The Hyberbolic Participle
The hyperbolic participle is that noun derived from a gerund which is used to indicate upon the one who has/is/will enact the meaning expressed by the root letters to a very high degree or to a very large extent. For example, we can create a hyperbolic participle for “traveling” which gives us the meaning “one who travels a lot” or “one who travels by profession”, in other words “a globetrotter”.
Some points to note about the exaggerated participle have already been detailed in our discussion on the active participle:
- it can occupy any grammatical positioning in a sentence
- the meaning might not always be obvious
- it can be used as both an adjective and a noun
- not all gerunds have an associated hyperbolic participle; in fact, most don’t
One of the patterns in the inventory of this participle is especially useful for occupations. The list below gives some examples of this:
|Meaning from Root Letters
|to whip, be tough
|also has to do with vines

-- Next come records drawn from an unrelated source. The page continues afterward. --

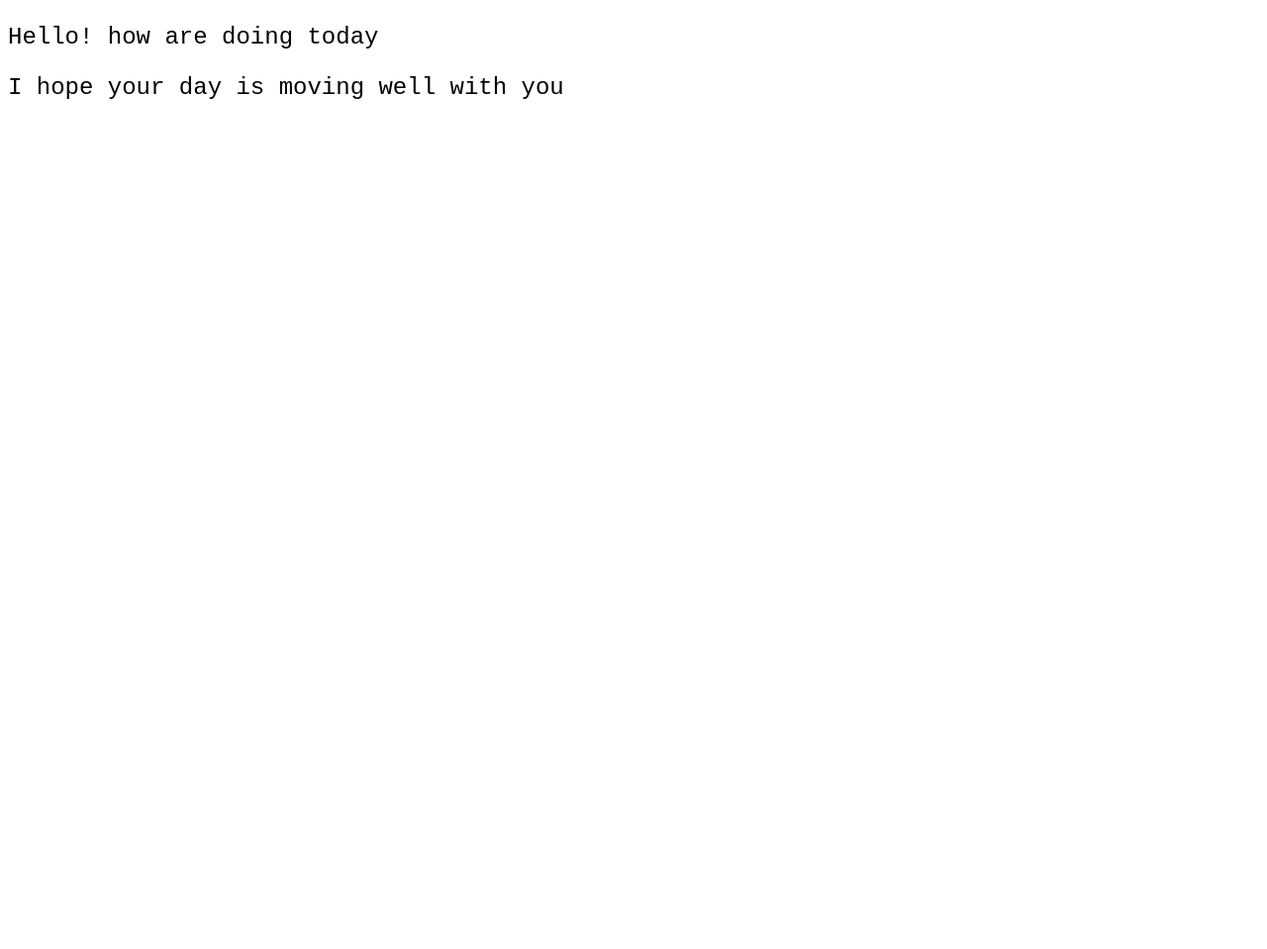
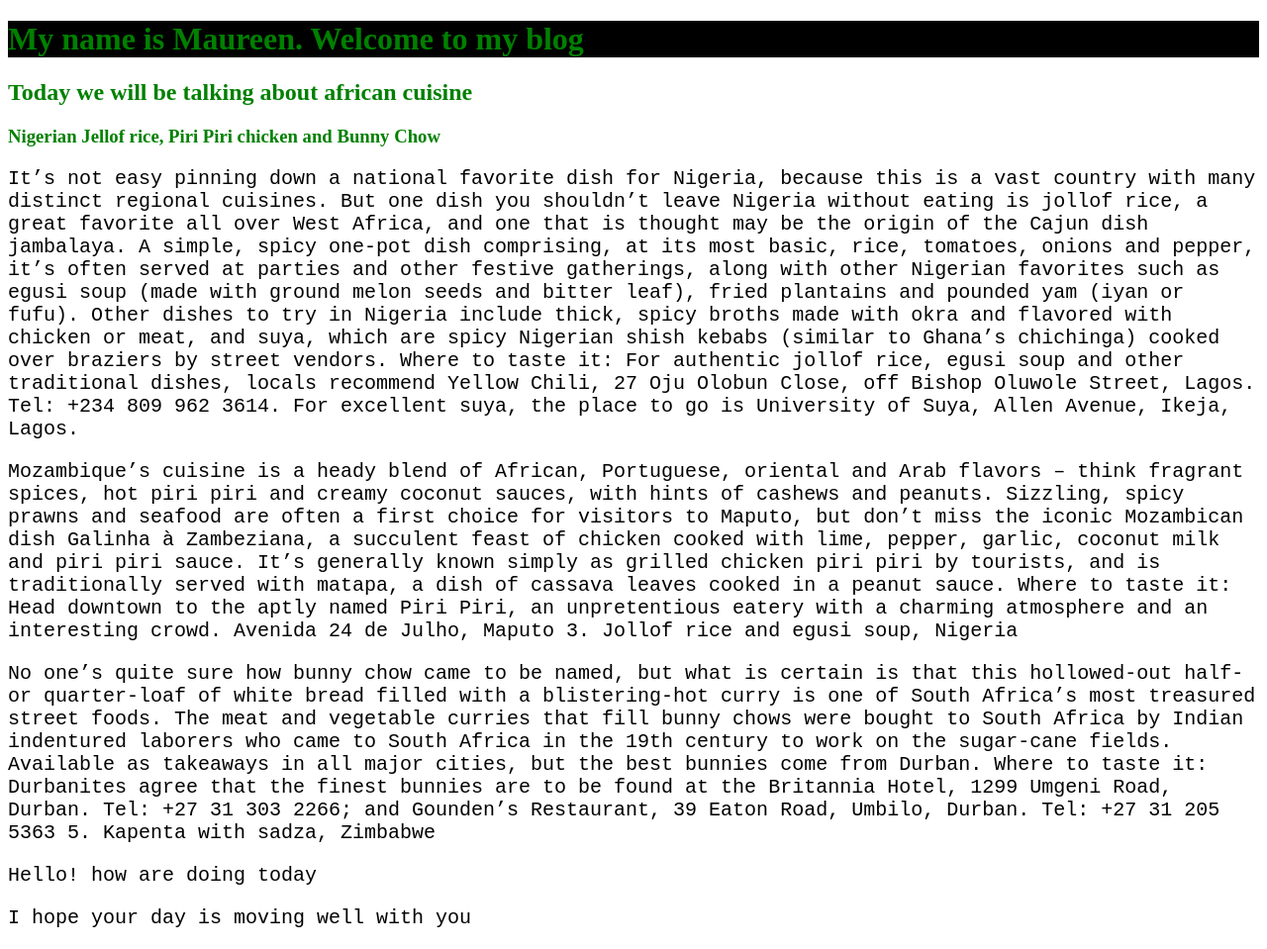
Before and after one commit to Njikem/CssItro, a plain HTML site: page index.html in a window 1280 px wide. Shown: the whole page at 99% size. Before the commit the page ends 800 px from the top, so only its background shows below. Drawn offline with Linux system fonts and the light colour scheme.

Commit message:
styling my html

```diff
--- a/css/style.css
+++ b/css/style.css
@@ -3,3 +3,18 @@ p {
     font-size: 24px;
     font-color: green;
 }
+.color-red {
+    color: green;
+}
+p {
+    font-size: 20px
+}
+h1{
+    background-color: black;
+}
+#bold_red {
+    color: red;
+}
+#green_color {
+    color: green;
+}
--- a/index.html
+++ b/index.html
@@ -4,7 +4,37 @@
 <link rel="stylesheet" href="/css/style.css">
     </head>
     <body>
-        <p>Hello! how are doing today</p>
-        <P>I hope your day is moving well with you</P>
+        <h1 class="color-red">My name is Maureen. Welcome to my blog</h1>
+        <h2 class="color-red">Today we will be talking about african cuisine</h2>
+        <h3 class="color-red">Nigerian Jellof rice, Piri Piri chicken and Bunny Chow</h3>
+        <P>It’s not easy pinning down a national favorite dish for Nigeria, because this is a vast country with many distinct regional cuisines.
+
+            But one dish you shouldn’t leave Nigeria without eating is jollof rice, a great favorite all over West Africa, and one that is thought may be the origin of the Cajun dish jambalaya.
+
+            A simple, spicy one-pot dish comprising, at its most basic, rice, tomatoes, onions and pepper, it’s often served at parties and other festive gatherings, along with other Nigerian favorites such as egusi soup (made with ground melon seeds and bitter leaf), fried plantains and pounded yam (iyan or fufu).
+
+            Other dishes to try in Nigeria include thick, spicy broths made with okra and flavored with chicken or meat, and suya, which are spicy Nigerian shish kebabs (similar to Ghana’s chichinga) cooked over braziers by street vendors.
+
+            Where to taste it: For authentic jollof rice, egusi soup and other traditional dishes, locals recommend Yellow Chili, 27 Oju Olobun Close, off Bishop Oluwole Street, Lagos. Tel: +234 809 962 3614. For excellent suya, the place to go is University of Suya, Allen Avenue, Ikeja, Lagos.</P>
+            <p>Mozambique’s cuisine is a heady blend of African, Portuguese, oriental and Arab flavors – think fragrant spices, hot piri piri and creamy coconut sauces, with hints of cashews and peanuts.
+
+                Sizzling, spicy prawns and seafood are often a first choice for visitors to Maputo, but don’t miss the iconic Mozambican dish Galinha à Zambeziana, a succulent feast of chicken cooked with lime, pepper, garlic, coconut milk and piri piri sauce.
+
+                It’s generally known simply as grilled chicken piri piri by tourists, and is traditionally served with matapa, a dish of cassava leaves cooked in a peanut sauce.
+
+                Where to taste it: Head downtown to the aptly named Piri Piri, an unpretentious eatery with a charming atmosphere and an interesting crowd. Avenida 24 de Julho, Maputo
+
+                3. Jollof rice and egusi soup, Nigeria</p>
+                <p>No one’s quite sure how bunny chow came to be named, but what is certain is that this hollowed-out half- or quarter-loaf of white bread filled with a blistering-hot curry is one of South Africa’s most treasured street foods.
+
+                    The meat and vegetable curries that fill bunny chows were bought to South Africa by Indian indentured laborers who came to South Africa in the 19th century to work on the sugar-cane fields.
+
+                    Available as takeaways in all major cities, but the best bunnies come from Durban.
+
+                    Where to taste it: Durbanites agree that the finest bunnies are to be found at the Britannia Hotel, 1299 Umgeni Road, Durban. Tel: +27 31 303 2266; and Gounden’s Restaurant, 39 Eaton Road, Umbilo, Durban. Tel: +27 31 205 5363
+
+                    5. Kapenta with sadza, Zimbabwe</p>
+        <p #id="bold_red">Hello! how are doing today</p>
+        <P #id="green_color">I hope your day is moving well with you</P>
     </body>
 </html>
```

The hyperbolic participle exists only for trilateral roots with no extra letters. Constructing the participle is a simple matter of placing the root letters on one of the following patterns. Given a set of three root letters, however, it is unpredictable which one of these patterns will be used, or if the root letters even have an associated hyperbolic participle at all.